Screenshot and code edit data
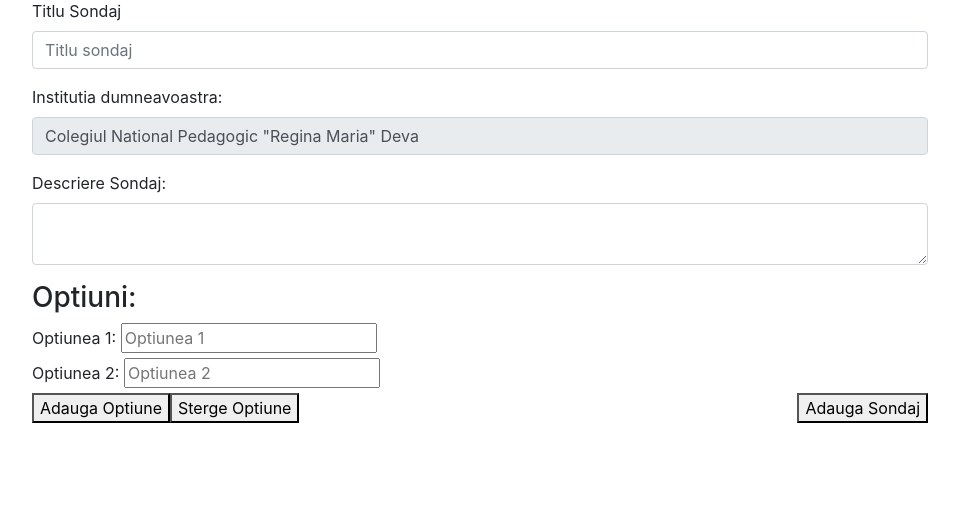
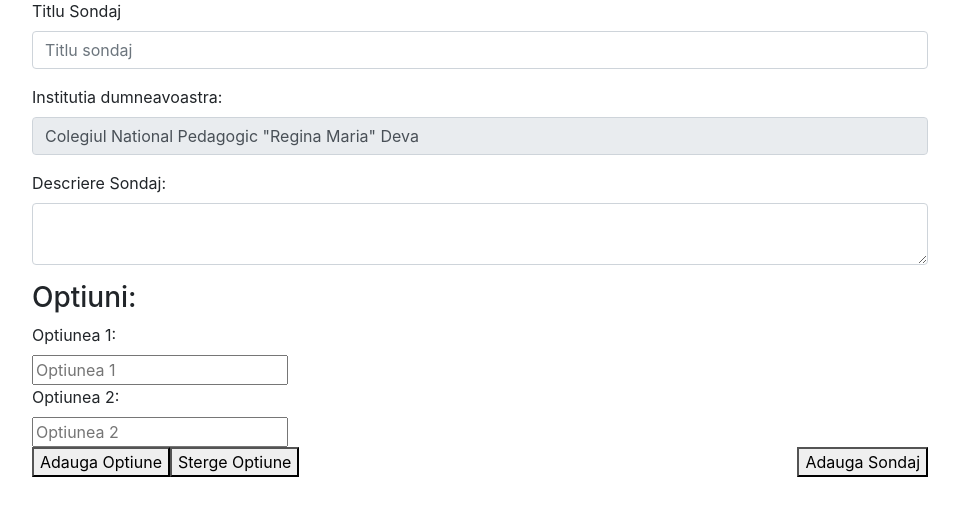
Before and after one commit to AlexGS00/CitySay, a Django app: page /create_poll in a window 1280 px wide. Shown: the part 113-629 px from the top of the page, without its empty margins (160-1119 px from the left). Run offline with Django 5.2, Linux system fonts and the light colour scheme; some libraries are stand-ins or nearby versions.

Commit message:
add styles

```diff
--- a/SmartCity/citysay/static/css/styles.css
+++ b/SmartCity/citysay/static/css/styles.css
@@ -6,6 +6,14 @@ a{
 a:hover{
     color: black;
     text-decoration: none;
+}
+
+textarea{
+    display: block;
+}
+
+label{
+    display: block;
 }
 
 .nav-link{
```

EXERCISE AIM
Please write out all the entries above again exactly as they appear, skipping any images.

RESULT BELOW
Before and after one commit to AlexGS00/CitySay, a Django app: page /create_poll in a window 1280 px wide. Shown: the part 113-629 px from the top of the page, without its empty margins (160-1119 px from the left). Run offline with Django 5.2, Linux system fonts and the light colour scheme; some libraries are stand-ins or nearby versions.

Commit message:
add styles

```diff
--- a/SmartCity/citysay/static/css/styles.css
+++ b/SmartCity/citysay/static/css/styles.css
@@ -6,6 +6,14 @@ a{
 a:hover{
     color: black;
     text-decoration: none;
+}
+
+textarea{
+    display: block;
+}
+
+label{
+    display: block;
 }
 
 .nav-link{
```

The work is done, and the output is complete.